The results from the Canadian climate model were used in a U.S. Global Change Research Program report provided to the US Environmental Protection Agency to justify regulating CO2. The authors of that report were told that the Canadian climate model produces only anti-information. They confirmed this fact, but published their report unchanged. The Canadian government has indicated it will follow the lead of the U.S.A. in regulating CO2 emissions.
The Canadian climate model is also used by the IPCC to justify predictions of extreme anthropogenic warming despite the fact that the model bears no resemblance to reality. As does the climate model, the IPCC ignores most natural causes of climate change and misattributes natural climate change to greenhouse gas emissions. Here is a list of 123 peer-reviewed papers published from 2008 to 2012 on the solar influence on climate that were ignored by the IPCC in the fifth assessment report.
Climate alarmism based on climate models that don’t work has so far cost the world $1.6 trillion in a misguided and ineffective effort to reduce greenhouse gas emissions. These efforts have caused electricity prices to increase dramatically in Europe causing fuel poverty and putting poor people at risk.

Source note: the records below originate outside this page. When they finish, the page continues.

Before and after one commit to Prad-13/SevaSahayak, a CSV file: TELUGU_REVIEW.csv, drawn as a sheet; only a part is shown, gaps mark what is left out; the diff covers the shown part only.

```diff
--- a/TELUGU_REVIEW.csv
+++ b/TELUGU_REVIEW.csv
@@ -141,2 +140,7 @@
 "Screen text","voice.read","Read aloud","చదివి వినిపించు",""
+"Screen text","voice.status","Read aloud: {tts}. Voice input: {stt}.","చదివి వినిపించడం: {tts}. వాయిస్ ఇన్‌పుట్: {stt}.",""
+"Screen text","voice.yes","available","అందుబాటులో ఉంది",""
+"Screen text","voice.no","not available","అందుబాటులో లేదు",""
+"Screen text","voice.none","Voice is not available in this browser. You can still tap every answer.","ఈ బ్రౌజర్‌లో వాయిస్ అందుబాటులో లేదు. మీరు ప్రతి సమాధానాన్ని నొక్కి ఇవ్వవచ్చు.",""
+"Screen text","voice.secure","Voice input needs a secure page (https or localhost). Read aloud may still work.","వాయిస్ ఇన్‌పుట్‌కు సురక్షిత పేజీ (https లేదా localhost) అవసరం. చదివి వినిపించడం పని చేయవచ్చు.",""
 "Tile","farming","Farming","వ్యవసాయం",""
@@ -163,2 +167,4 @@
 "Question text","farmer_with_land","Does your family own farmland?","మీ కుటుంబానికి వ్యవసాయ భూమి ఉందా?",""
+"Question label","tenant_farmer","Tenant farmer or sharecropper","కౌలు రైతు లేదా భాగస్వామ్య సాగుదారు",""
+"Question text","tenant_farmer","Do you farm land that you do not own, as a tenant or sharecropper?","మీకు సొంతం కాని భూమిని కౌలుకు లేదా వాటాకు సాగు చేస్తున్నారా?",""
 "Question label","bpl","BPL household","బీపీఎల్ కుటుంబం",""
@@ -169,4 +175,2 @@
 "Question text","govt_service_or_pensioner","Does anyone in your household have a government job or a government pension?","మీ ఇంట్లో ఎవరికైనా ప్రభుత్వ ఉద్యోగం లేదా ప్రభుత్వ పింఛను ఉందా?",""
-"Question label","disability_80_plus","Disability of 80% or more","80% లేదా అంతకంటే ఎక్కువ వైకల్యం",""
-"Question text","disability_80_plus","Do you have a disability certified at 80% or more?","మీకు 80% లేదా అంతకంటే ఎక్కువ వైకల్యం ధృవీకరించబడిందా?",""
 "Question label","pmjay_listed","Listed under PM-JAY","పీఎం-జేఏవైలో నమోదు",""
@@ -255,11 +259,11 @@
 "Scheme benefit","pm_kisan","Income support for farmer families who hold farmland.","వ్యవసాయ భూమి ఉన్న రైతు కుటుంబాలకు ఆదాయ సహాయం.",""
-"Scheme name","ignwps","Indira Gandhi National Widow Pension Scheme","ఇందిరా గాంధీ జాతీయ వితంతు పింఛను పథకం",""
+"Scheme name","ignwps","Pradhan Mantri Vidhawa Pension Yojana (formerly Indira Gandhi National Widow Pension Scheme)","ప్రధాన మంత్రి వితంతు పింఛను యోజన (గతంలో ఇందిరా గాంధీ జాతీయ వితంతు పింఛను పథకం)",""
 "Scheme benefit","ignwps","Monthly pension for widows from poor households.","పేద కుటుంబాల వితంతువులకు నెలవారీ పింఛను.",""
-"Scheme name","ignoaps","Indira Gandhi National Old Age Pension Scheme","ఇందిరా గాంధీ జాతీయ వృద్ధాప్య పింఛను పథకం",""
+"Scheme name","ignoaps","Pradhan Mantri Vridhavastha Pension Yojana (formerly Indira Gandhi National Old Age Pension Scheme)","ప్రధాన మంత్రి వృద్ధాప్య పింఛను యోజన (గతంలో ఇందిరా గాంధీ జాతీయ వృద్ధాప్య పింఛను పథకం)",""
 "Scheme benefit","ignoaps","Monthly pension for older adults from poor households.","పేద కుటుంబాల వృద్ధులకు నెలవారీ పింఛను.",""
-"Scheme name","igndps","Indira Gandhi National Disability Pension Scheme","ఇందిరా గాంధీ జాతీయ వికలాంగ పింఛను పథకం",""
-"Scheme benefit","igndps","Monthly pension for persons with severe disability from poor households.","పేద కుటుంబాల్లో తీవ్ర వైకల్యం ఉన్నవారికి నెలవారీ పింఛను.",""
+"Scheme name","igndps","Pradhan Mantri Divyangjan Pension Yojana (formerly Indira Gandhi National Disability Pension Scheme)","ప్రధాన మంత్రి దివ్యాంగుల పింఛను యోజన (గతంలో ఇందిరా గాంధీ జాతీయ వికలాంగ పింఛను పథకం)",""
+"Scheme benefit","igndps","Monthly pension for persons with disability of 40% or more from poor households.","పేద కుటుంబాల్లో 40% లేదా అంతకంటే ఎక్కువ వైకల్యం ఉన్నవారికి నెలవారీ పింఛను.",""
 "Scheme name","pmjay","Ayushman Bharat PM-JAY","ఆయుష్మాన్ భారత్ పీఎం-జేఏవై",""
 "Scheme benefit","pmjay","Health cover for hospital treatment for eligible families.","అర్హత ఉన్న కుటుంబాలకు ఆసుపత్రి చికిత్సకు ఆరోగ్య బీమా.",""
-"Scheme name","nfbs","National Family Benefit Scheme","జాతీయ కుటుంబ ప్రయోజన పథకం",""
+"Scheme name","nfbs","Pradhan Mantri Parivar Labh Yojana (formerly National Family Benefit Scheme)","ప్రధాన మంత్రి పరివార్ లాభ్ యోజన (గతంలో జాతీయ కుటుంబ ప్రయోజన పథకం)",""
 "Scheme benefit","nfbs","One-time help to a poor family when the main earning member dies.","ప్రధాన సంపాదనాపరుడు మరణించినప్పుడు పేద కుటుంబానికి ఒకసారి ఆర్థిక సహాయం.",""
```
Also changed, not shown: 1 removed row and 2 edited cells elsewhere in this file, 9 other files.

High fuel costs and cold winter weather are blamed for 30,000 excess deaths in Britain last year. Europe’s energy costs have increased by 17% for consumers and 21% for industry in the last four years. The Canadian climate model failures has contributed to this misery.

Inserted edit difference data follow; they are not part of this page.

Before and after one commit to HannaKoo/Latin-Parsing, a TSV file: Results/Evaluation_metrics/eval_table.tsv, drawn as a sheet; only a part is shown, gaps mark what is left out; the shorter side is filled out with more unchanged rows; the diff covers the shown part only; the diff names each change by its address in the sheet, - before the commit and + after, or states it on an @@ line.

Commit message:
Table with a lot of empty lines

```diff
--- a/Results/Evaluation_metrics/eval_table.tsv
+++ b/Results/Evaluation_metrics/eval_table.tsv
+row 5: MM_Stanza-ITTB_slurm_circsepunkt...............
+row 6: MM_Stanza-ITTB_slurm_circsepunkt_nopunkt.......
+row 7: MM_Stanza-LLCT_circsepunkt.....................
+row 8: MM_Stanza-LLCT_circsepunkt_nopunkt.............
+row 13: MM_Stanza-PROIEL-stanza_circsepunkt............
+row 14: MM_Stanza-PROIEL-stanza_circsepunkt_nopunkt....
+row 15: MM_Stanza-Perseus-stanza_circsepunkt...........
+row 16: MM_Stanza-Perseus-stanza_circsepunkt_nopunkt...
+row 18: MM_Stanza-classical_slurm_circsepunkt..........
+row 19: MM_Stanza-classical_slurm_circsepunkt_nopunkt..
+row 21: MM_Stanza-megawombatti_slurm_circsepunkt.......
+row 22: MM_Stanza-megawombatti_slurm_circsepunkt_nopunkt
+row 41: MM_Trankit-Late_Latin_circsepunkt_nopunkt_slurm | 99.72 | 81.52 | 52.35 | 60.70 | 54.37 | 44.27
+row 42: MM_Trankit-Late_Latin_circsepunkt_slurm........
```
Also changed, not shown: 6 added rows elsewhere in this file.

Canadian politicians and taxpayers need to ask why we continue to fund climate models that can’t replicate the historical record and produce no useful information.

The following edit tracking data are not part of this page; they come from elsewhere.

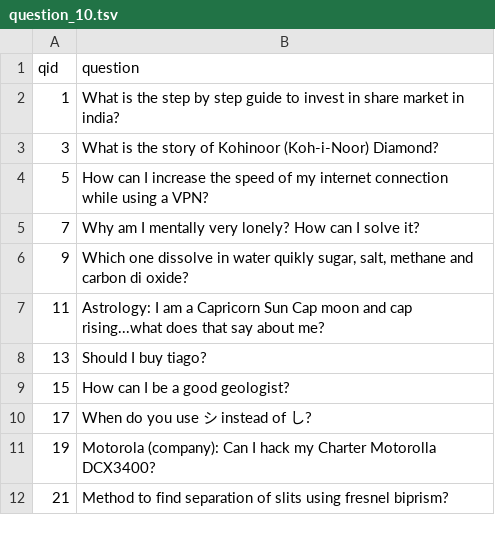
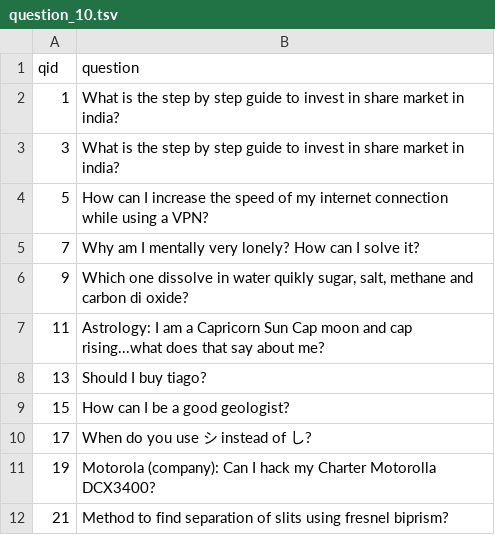
Before and after one commit to sdevalapurkar/similar-questions, a TSV file: question-dataset/question_10.tsv, drawn as a sheet.

Commit message:
update 10 qs dataset for testing purposes

```diff
--- a/question-dataset/question_10.tsv
+++ b/question-dataset/question_10.tsv
@@ -2,3 +2,3 @@ qid	question
 1	What is the step by step guide to invest in share market in india?
-3	What is the story of Kohinoor (Koh-i-Noor) Diamond?
+3	What is the step by step guide to invest in share market in india?
 5	How can I increase the speed of my internet connection while using a VPN?
```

Ken Gregory, P.Eng.
Ten years of providing independent
climate science information
1. The Canadian Earth System Model CanESM2 combines the CanCM4 model and the Canadian Terrestrial Ecosystem Model which models the land-atmosphere carbon exchange. Table 9.5 of the IPCC Fifth Assessment Report Climate Change 2013 shows that the CanESM2 transient climate sensitivity is 2.4 °C (for double CO2). The 30 model mean transient climate sensitivity 90% certainty range is 1.2 °C to 2.4 °C.
2. The Canadian climate model CanESM monthly data was obtained from the KNMI Climate Explorer here. The satellite data was obtained from the University of Alabama in Huntsville here (LT) and here (MT), and from Remote Sensing Systems here (LT) and here (MT). The radiosonde weather balloon data was obtained from the NOAA Earth System Research Laboratory here. The global surface data is from the HadCRUT4 dataset prepared by the U.K. Met Office Hadley Centre and the Climate Research Unit of the University of East Anglia, here. The HadCRUT4 tropical data (20 N to 20 S) was obtained from KNMI Climate Explorer. An Excel spreadsheet containing all the data, calculations and graphs is here.
3. The average global weather balloon trends of all pressure levels from 1000 mbar to 300 mbar weighted by the LT satellite temperature weighting functions is only 3% greater than the balloon trend at 1000 mbar, confirming that the LT satellite trends is representative of the near-surface temperature trend. The weighted average tropical weather balloon trends are 3% greater than the average of the 1000 mbar balloon trend and the surface station trend. The temperature weighting functions for land and oceans were obtained from the Remote Sensing Systems website. The average global and tropical balloon trends of all pressure levels weighted by the mid-troposphere (MT) satellite temperature weighting functions are 13% and 4% greater than the balloon trends at 400 mbar. If the MT satellite trends were adjusted by these factors to correspond to the 400 mbar pressure level, the global and tropical satellite trend adjustments would be -0.017 °C/decade and -0.004 °C/decade, respectively. Since the MT satellite trends are already less than the 400 mbar balloon trends, no adjustments were applied.
PDF version of this article is here